Lots of consulting firms get very excited by the proportion of their work that’s repeat business. Obviously, they say, it’s because we’ve done such a good piece of work that they keep asking us to come back and do more, writes Fiona Czerniawska of Source Global Research....

And at a common-sense level that’s obviously true: no one would buy twice from a duff supplier. But firms shouldn’t lull themselves into a false sense of security.

Almost all firms–certainly the successful ones–have very high levels of repeat business: 65% is common; 80% by no means unheard of. And, of course, it’s a bit of a double-edged sword: win too much business from the same, small number of clients and you easily create a dependency that leaves you exposed to future change. But the truly misleading thing about numbers such as these is that they tell you less about how good you are and more about how clients see the world. When clients ask you to do a follow-up piece it’s because they’re more likely to be positive about consulting work they’ve experienced than work they’ve read about on paper.

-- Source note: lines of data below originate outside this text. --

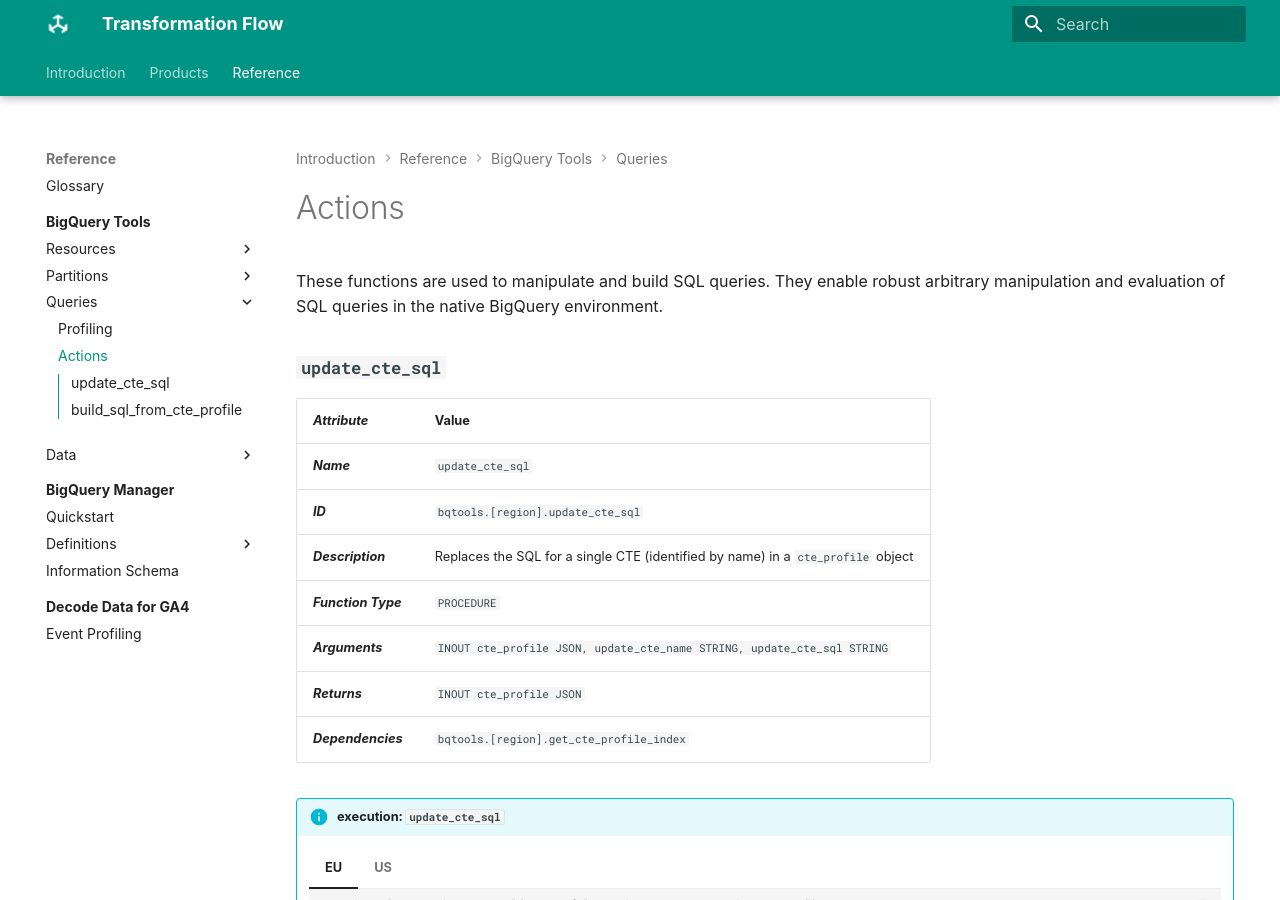
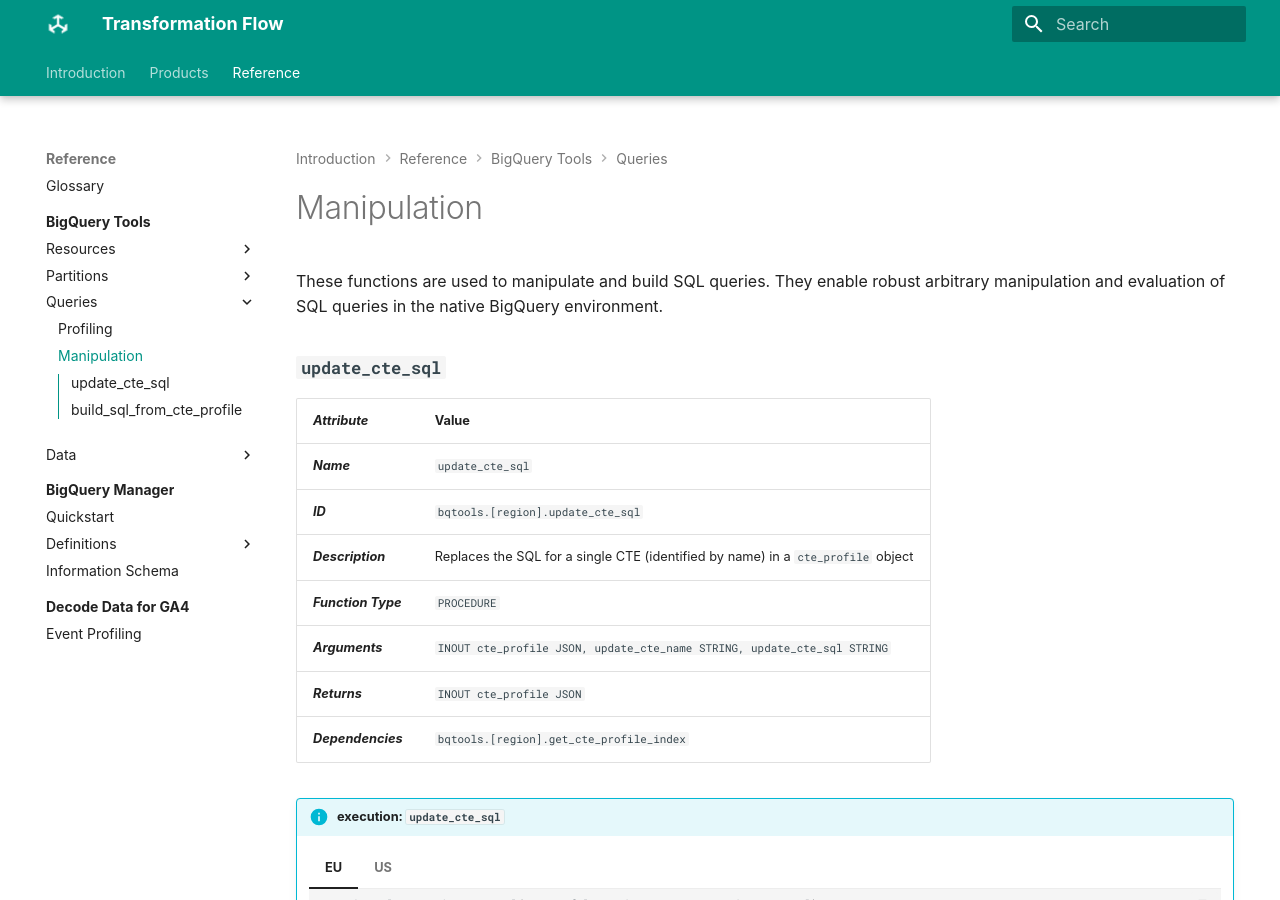
Before and after one commit to transformationflow/transformationflow.github.io, an MkDocs documentation site: the page built from docs/reference/bqtools/queries/manipulation.md, in a window 1280 px wide and 900 px high. Built offline with MkDocs 1.6.1 and Material for MkDocs 9.7.7, drawn with Linux system fonts in a browser that asks for light colours; some web fonts are replaced.

Commit message:
navigation renaming

```diff
--- a/mkdocs.yml
+++ b/mkdocs.yml
@@ -44,12 +44,12 @@
         - Sharded Tables: reference/bqtools/partitions/sharding.md
       - Queries:
         - Profiling: reference/bqtools/queries/profiling.md
-        - Actions: reference/bqtools/queries/actions.md
+        - Manipulation: reference/bqtools/queries/manipulation.md
       - Data:
         - Strings: reference/bqtools/data/strings.md
-        - Decoders: reference/bqtools/data/decoders.md
         - Arrays: reference/bqtools/data/arrays.md
         - Manipulation: reference/bqtools/data/manipulation.md
+        - Decoders: reference/bqtools/data/decoders.md
 
     - BigQuery Manager:
       - Overview: reference/bqmanager/index.md
```
Also changed, not shown: docs/reference/bqtools/queries/manipulation.md (renamed from docs/reference/bqtools/queries/actions.md).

This is something that runs right through our research: In all but a very small number of outlier firms, clients are more positive about the work done by firms they use a lot than by those they’ve used in the past or know by reputation only. Globally, around 70% of clients who’ve worked closely with a particular firm would rate the quality of its work as “high” or “very high”, but only 58% of indirect clients who know the firm less well would. The reason is probably twofold. Most marketing by consulting firms leaves a lot to be desired and is particularly weak when it comes to explaining what’s special about a given firm’s approach. It doesn’t, in effect, do justice to the quality of work a firm actually does. But you could pump out the best marketing collateral in the world and still lose work to an incumbent provider because clients need to experience a firm’s work before they recognise its quality. Nothing you can do can communicate what you do as well as doing it.